Google Welcome in China but Must Comply With Censorship: State Media

Google
Google is welcome to return to China—but only if it complies with the censorship regime enforced by the government’s internet regulator, state media reported this week. PAU BARRENA/AFP/Getty Images

Google is welcome to return to China—but only if it complies with the censorship regime enforced by the government's internet regulator, state media reported this week.

The post—published by People's Daily, the official newspaper of the Communist Party—was published online Monday but later mysteriously deleted without warning. The article comes in the wake of the revelation that Google had plans to re-enter the Chinese market by developing a censorship-friendly version of its search engine, as reported by The Intercept last week.

A version of the article has been archived online. Links to the op-ed were posted to the People's Daily Facebook and Twitter accounts but have since been scrubbed for reasons unknown.

Google left the Chinese market in 2010. As explained in a blog at the time, it ceased operations after detecting cyberattacks on its networks had originated from China. It also complained about attempted surveillance on human rights defenders and internet results being censored.

Google
A guard passes before a Google sign during the China Digital Entertainment Expo and Conference (ChinaJoy) in Shanghai, on August 3. Google had plans to re-enter the Chinese market by developing a censorship-friendly version of its search engine. REUTERS/Aly Song/File Photo

Bylined by an author called Yu Ning, the People's Daily stated: "Google is welcome to return to the mainland, but it's a prerequisite that it must comply with the requirements of the law."

It described Google's decision to leave China as a "huge blunder" and said the company had missed "golden chances in the mainland's internet development."

The post added: "China will adhere to the implementation of its laws on internet governance, ensuring activities in cyberspace are safe for society. This is the bottom line of China's internet management that should be respected by all foreign internet companies in China.

"China is now quite open and will be more open in the future."

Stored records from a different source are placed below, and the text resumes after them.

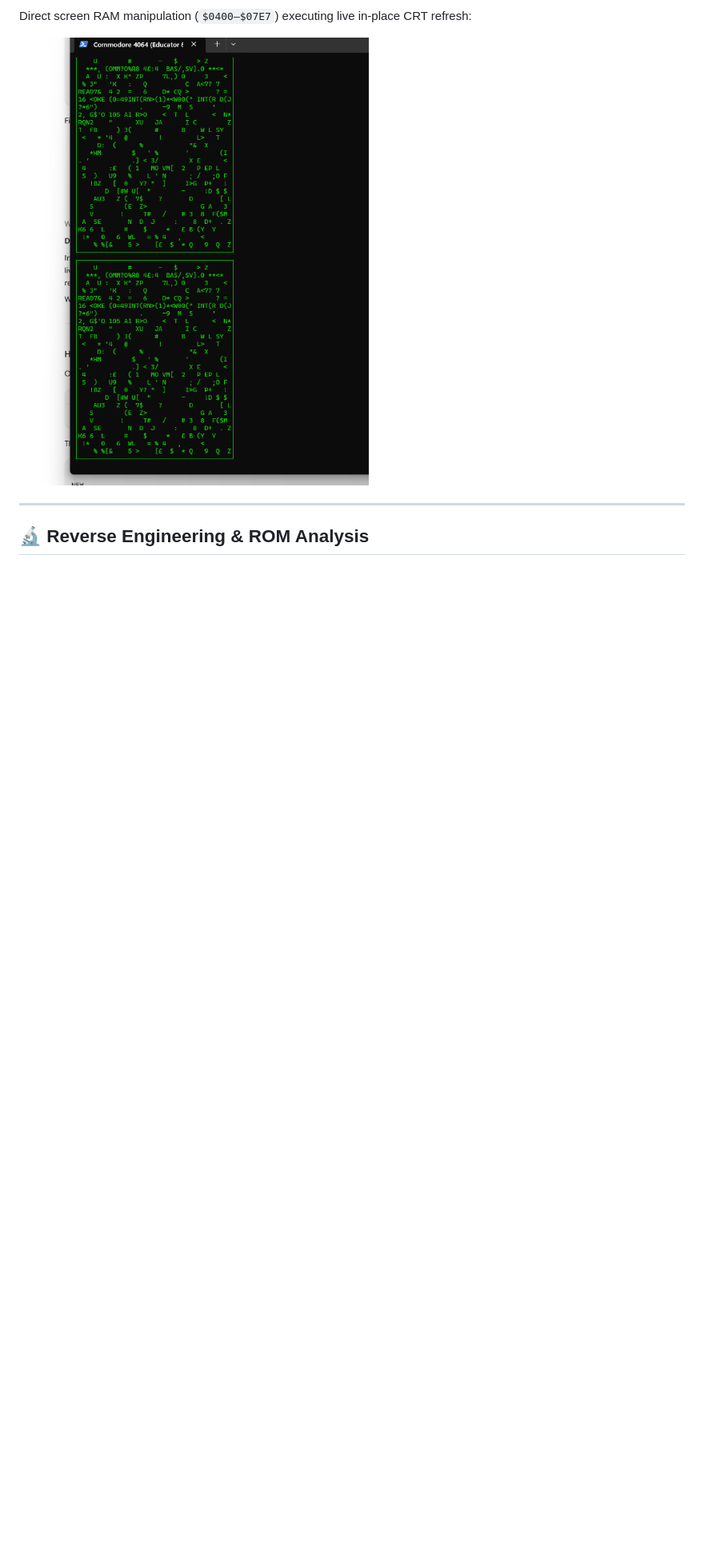
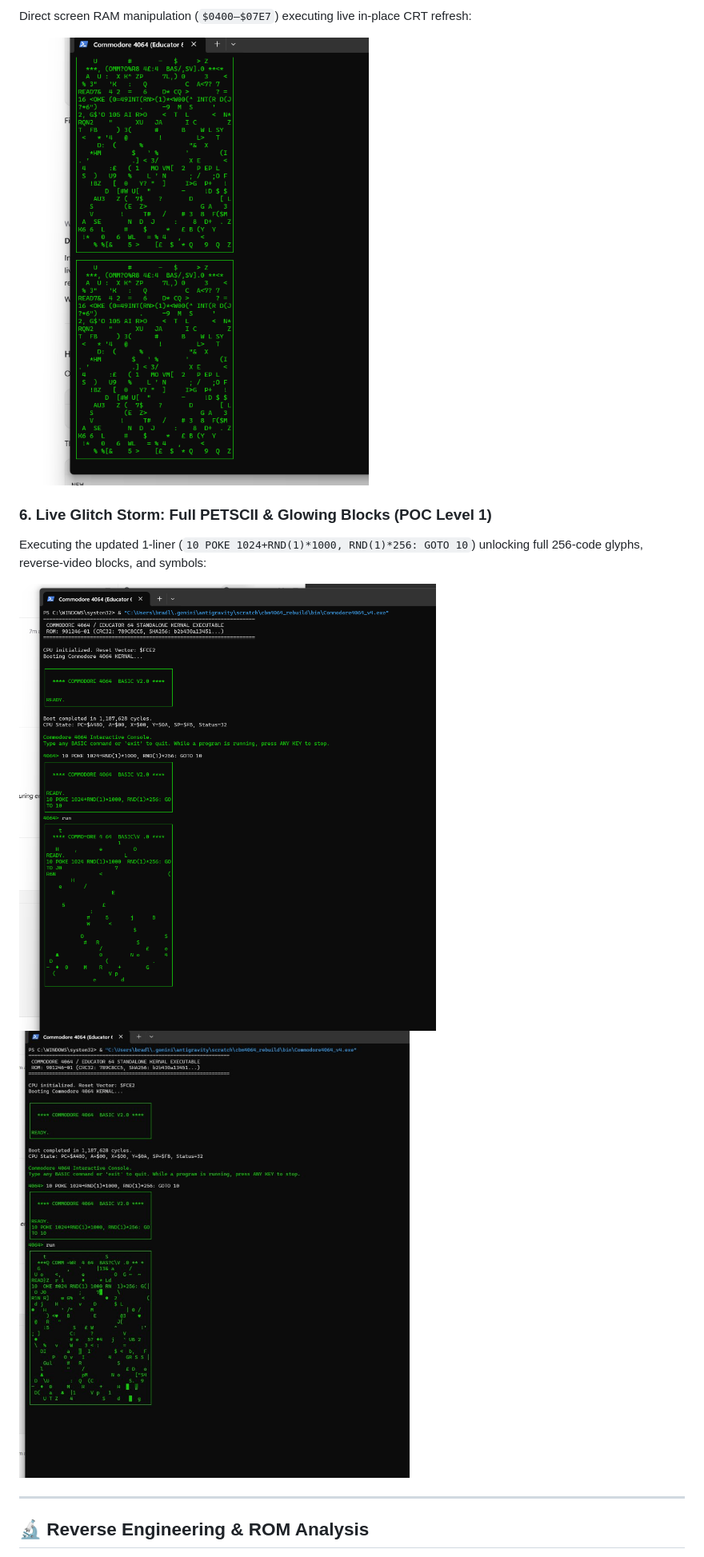
Before and after one commit to ScientificBrad/cbm-4064-core, a Markdown page: README.md, the part around the change. Shown at 80% size. GitHub-like rendering; pictures changed too: docs/images/08_matrix_run_start.png (added), docs/images/09_matrix_dense_petscii.jpg (added); blank space fills up the shorter version.

Commit message:
Add live user test captures of Level 1 Matrix glitch storm to gallery and PDF whitepaper

```diff
--- a/README.md
+++ b/README.md
@@ -83,6 +83,12 @@ Rendering native 6502 loops drawing Commodore PET graphic character sets:
 Direct screen RAM manipulation (`$0400–$07E7`) executing live in-place CRT refresh:
 
 ![Matrix Rain Effect](docs/images/06_matrix_rain.png)
+
+### 6. Live Glitch Storm: Full PETSCII & Glowing Blocks (POC Level 1)
+Executing the updated 1-liner (`10 POKE 1024+RND(1)*1000, RND(1)*256: GOTO 10`) unlocking full 256-code glyphs, reverse-video blocks, and symbols:
+
+![Matrix Run Start](docs/images/08_matrix_run_start.png)
+![Matrix Dense PETSCII](docs/images/09_matrix_dense_petscii.jpg)
 
 ---
 
```
Also changed, not shown: docs/images/07_explorer_and_boot.png (added), 2 other files.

It continued: "It will unswervingly promote reform and opening up based on its own national conditions and try to maintain China's stable development.

"Google failed to understand the Chinese market eight years ago. Whether and when it can return hinges on its own attitude. Only by respecting local laws and regulations and following local customs can multinational companies win local consumers and the market."

Censorship analysts at Freedom House in 2017 described China as "the world's worst abuser of internet freedom" for the third consecutive year. It concluded the web in China was "Not Free."

Laws in China restrict use of virtual private networks (VPNS)—which can circumvent internet blocks—and popular chat applications such as WeChat are routinely monitored. The government uses its broad censorship system to stifle dissent. It is widely known as the Great Firewall.

According to The Intercept, Google's latest attempt to cozy up to the Chinese market has been codenamed "Dragonfly." Ryan Gallagher, who broke the story, reported that the project had sped up after its CEO Sundar Pichai met with a "top Chinese government official" last year.

Gallagher alleged that Google was planning to blacklist some websites and search terms. The news—which was previously contained—resulted in backlash from some Google staffers.

A Google spokesperson told Newsweek: "We provide a number of mobile apps in China, such as Google Translate and Files Go, help Chinese developers, and have made significant investments in Chinese companies like JD.com. But we don't comment on speculation about future plans."

Google Welcome in China but Must Comply With Censorship: State Media | Tech & Science